▸ **Provided information**
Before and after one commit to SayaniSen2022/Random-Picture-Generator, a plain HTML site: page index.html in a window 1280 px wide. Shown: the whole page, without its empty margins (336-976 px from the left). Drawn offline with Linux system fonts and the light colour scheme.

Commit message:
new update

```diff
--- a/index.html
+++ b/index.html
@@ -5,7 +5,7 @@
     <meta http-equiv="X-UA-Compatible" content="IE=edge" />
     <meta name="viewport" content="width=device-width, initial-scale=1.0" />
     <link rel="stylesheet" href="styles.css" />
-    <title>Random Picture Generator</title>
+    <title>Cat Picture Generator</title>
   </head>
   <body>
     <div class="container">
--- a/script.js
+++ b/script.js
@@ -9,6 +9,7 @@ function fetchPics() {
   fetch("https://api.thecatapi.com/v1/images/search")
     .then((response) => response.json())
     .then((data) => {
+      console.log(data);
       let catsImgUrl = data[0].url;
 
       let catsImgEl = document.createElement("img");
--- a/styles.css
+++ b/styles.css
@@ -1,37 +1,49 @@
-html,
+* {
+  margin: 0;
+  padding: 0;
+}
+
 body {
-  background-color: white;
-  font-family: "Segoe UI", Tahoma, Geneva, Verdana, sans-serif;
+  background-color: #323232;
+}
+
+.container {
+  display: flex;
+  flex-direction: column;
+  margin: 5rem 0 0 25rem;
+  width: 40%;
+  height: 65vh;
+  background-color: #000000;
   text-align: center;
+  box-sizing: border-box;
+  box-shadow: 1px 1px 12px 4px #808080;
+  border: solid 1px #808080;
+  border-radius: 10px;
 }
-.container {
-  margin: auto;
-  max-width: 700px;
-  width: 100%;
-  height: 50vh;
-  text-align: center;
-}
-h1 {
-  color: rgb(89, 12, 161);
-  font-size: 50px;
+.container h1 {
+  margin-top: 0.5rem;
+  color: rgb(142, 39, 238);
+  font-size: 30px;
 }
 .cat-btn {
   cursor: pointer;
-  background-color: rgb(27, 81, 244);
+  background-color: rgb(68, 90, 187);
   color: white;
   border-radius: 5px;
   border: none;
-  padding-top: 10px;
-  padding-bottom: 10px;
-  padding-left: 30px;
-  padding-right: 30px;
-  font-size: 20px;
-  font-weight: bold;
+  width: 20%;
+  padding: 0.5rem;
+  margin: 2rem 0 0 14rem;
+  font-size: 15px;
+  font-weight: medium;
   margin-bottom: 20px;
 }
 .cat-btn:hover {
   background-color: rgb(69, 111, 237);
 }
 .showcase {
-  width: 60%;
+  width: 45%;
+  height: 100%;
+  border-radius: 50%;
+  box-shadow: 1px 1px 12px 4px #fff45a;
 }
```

▸ **Exercise details**
Line count for "border": count the lines of the records above that contain it and give only the number.

▸ **Solution below**
6